[Stored records]
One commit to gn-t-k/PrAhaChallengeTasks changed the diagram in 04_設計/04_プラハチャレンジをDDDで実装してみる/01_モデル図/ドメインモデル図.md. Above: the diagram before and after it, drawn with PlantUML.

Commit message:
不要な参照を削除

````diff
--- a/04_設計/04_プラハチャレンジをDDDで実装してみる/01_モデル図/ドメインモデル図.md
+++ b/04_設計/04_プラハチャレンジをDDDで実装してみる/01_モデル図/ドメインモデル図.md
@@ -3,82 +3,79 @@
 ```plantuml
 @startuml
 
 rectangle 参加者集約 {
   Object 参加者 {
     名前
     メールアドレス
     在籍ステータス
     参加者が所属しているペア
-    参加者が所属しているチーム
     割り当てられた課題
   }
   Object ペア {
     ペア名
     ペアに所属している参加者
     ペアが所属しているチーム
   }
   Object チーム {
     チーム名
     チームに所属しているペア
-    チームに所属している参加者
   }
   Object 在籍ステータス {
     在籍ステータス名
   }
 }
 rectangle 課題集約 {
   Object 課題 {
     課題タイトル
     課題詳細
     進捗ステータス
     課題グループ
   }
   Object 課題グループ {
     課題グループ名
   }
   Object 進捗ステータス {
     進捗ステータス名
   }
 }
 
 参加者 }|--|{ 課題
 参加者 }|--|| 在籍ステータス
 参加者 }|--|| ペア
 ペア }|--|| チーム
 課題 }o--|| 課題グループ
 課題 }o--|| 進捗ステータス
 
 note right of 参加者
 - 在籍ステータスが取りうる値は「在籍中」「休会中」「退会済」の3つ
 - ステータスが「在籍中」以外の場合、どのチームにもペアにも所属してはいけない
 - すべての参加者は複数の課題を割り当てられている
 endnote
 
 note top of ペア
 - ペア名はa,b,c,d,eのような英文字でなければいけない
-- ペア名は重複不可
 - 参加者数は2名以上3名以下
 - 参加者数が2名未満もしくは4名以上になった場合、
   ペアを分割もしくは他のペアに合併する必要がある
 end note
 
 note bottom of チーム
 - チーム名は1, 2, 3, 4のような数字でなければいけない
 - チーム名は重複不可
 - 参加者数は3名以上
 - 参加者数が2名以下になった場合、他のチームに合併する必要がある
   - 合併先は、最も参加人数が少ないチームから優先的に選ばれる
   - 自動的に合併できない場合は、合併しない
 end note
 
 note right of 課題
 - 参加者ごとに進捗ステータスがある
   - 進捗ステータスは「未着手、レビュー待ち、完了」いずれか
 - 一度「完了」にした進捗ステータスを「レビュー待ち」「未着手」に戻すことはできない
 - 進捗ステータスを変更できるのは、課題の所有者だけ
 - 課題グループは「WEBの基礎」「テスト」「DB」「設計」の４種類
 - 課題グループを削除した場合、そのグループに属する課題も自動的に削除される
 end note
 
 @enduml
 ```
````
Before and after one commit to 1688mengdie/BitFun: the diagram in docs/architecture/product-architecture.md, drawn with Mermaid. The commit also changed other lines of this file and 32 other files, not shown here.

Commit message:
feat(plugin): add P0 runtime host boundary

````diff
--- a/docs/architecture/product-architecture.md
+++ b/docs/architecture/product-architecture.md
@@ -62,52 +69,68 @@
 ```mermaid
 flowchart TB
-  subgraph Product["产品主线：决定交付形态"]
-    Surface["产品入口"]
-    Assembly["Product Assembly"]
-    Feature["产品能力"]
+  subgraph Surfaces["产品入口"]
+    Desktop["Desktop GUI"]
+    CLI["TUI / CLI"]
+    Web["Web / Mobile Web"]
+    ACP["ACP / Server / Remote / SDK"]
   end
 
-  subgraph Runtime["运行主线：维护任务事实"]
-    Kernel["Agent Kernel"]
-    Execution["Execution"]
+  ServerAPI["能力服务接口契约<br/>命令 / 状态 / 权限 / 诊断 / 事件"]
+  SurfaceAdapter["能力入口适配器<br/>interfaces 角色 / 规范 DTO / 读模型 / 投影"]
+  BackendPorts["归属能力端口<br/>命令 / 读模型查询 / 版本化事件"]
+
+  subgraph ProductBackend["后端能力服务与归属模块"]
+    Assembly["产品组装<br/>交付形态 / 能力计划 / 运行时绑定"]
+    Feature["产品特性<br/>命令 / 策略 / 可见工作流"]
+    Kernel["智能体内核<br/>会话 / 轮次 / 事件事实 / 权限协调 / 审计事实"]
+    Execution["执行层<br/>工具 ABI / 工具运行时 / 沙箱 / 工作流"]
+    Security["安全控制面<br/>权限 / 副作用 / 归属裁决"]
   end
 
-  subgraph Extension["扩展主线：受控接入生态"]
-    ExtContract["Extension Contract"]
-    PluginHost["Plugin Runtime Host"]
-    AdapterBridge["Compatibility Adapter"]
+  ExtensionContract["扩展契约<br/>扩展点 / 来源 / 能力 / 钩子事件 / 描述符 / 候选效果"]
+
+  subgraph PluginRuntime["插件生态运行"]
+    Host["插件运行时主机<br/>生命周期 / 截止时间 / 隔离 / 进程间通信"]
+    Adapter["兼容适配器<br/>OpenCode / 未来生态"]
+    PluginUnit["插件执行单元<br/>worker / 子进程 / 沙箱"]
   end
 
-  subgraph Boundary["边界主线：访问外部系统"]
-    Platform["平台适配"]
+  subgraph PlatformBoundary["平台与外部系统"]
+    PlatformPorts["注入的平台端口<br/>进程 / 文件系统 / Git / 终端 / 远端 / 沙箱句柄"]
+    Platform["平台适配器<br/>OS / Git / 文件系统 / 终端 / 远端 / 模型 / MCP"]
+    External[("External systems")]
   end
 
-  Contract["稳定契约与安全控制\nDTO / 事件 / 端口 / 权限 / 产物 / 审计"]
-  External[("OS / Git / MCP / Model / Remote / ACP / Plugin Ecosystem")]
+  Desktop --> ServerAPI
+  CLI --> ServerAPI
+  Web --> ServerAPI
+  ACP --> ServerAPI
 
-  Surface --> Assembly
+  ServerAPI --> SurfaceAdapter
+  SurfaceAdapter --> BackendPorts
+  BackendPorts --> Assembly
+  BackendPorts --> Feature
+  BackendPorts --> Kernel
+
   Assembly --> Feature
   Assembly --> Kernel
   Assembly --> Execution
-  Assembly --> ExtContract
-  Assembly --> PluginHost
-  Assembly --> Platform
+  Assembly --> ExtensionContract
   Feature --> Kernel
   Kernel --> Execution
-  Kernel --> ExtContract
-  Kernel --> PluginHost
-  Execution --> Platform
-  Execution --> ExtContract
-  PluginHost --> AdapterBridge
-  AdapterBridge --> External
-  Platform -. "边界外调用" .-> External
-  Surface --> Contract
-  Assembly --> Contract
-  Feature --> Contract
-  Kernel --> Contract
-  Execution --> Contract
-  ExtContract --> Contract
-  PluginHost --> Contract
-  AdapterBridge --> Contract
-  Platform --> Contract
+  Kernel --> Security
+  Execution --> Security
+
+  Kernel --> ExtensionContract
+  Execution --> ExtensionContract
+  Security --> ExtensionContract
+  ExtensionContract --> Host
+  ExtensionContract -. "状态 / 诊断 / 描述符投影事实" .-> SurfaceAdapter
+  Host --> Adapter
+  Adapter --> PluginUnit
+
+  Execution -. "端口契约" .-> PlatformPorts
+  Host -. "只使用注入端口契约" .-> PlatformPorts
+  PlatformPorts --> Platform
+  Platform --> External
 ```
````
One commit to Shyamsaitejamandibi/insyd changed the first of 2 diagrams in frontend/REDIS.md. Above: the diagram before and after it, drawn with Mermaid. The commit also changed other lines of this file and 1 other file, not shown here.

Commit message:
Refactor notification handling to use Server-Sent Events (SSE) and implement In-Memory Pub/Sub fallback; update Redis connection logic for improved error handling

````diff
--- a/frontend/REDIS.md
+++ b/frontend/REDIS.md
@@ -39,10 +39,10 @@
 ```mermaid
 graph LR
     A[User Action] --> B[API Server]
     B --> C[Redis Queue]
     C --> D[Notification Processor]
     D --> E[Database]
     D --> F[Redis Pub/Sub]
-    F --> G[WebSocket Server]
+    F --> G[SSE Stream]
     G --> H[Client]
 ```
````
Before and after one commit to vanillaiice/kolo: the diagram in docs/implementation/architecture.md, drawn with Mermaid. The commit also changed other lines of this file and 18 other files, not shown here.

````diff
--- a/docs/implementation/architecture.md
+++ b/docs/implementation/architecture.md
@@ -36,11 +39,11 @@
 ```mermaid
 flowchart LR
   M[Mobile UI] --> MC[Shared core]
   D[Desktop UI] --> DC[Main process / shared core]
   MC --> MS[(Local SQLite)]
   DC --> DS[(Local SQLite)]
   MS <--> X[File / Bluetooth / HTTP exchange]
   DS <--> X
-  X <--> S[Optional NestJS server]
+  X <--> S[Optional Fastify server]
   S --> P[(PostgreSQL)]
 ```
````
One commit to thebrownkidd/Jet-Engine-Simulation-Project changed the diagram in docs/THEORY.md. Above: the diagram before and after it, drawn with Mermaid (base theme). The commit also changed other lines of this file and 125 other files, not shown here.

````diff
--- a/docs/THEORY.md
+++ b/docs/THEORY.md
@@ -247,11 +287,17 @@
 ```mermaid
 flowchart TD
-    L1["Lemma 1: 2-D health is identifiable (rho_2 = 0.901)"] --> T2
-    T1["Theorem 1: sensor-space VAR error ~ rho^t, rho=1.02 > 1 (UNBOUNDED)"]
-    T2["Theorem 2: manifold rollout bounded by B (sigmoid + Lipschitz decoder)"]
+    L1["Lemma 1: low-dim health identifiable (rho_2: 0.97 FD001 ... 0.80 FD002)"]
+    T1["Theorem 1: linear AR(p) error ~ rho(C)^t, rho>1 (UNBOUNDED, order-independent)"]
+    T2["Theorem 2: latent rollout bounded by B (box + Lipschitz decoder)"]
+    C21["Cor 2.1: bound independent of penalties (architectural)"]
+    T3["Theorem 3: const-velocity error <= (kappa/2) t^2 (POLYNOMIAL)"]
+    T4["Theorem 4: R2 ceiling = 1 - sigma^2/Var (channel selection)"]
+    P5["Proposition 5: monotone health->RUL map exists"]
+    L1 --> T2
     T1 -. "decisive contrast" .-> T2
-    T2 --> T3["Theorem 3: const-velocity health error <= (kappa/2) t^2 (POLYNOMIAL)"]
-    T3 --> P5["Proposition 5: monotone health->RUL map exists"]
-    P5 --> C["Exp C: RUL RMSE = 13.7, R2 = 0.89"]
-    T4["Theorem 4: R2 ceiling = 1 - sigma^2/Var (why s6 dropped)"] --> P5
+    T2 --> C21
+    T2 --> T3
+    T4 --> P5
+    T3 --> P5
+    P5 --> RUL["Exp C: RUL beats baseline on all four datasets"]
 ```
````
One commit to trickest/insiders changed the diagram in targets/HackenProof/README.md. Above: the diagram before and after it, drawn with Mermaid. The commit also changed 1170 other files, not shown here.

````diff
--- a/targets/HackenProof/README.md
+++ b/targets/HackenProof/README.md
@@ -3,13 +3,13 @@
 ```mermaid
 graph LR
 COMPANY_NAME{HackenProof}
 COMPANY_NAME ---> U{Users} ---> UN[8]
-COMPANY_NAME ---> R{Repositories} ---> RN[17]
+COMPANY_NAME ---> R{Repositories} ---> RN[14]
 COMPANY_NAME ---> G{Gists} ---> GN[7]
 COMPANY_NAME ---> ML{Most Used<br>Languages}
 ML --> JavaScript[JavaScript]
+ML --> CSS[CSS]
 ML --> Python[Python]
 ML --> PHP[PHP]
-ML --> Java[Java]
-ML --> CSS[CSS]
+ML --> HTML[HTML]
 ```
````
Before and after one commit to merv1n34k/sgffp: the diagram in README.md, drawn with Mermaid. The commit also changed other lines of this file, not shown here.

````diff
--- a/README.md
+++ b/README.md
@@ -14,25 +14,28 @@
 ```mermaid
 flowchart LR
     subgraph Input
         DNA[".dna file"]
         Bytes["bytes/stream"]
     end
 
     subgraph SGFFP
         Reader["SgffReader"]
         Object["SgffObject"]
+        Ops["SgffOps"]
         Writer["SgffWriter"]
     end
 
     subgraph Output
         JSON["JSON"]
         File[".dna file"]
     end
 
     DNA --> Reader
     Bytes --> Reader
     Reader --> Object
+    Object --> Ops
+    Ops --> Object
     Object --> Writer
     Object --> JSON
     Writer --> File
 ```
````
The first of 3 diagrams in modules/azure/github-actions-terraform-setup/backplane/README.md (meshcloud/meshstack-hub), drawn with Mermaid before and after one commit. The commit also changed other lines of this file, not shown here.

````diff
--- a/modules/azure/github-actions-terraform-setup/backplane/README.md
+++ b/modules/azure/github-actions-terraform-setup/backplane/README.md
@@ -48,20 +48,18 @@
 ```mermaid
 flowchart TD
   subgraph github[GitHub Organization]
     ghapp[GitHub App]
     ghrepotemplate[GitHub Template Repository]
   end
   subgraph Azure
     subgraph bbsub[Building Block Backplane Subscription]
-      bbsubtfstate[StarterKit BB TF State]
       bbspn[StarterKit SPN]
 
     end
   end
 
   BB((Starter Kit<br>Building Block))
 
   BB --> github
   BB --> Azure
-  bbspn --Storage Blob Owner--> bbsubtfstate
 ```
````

— EXERCISE AIM —
Every line from the one with "BB --> github" through the last line of the records above should be returned exactly, please, and no others.

— EXERCISE RESULT —
   BB --> github
   BB --> Azure
-  bbspn --Storage Blob Owner--> bbsubtfstate
 ```
````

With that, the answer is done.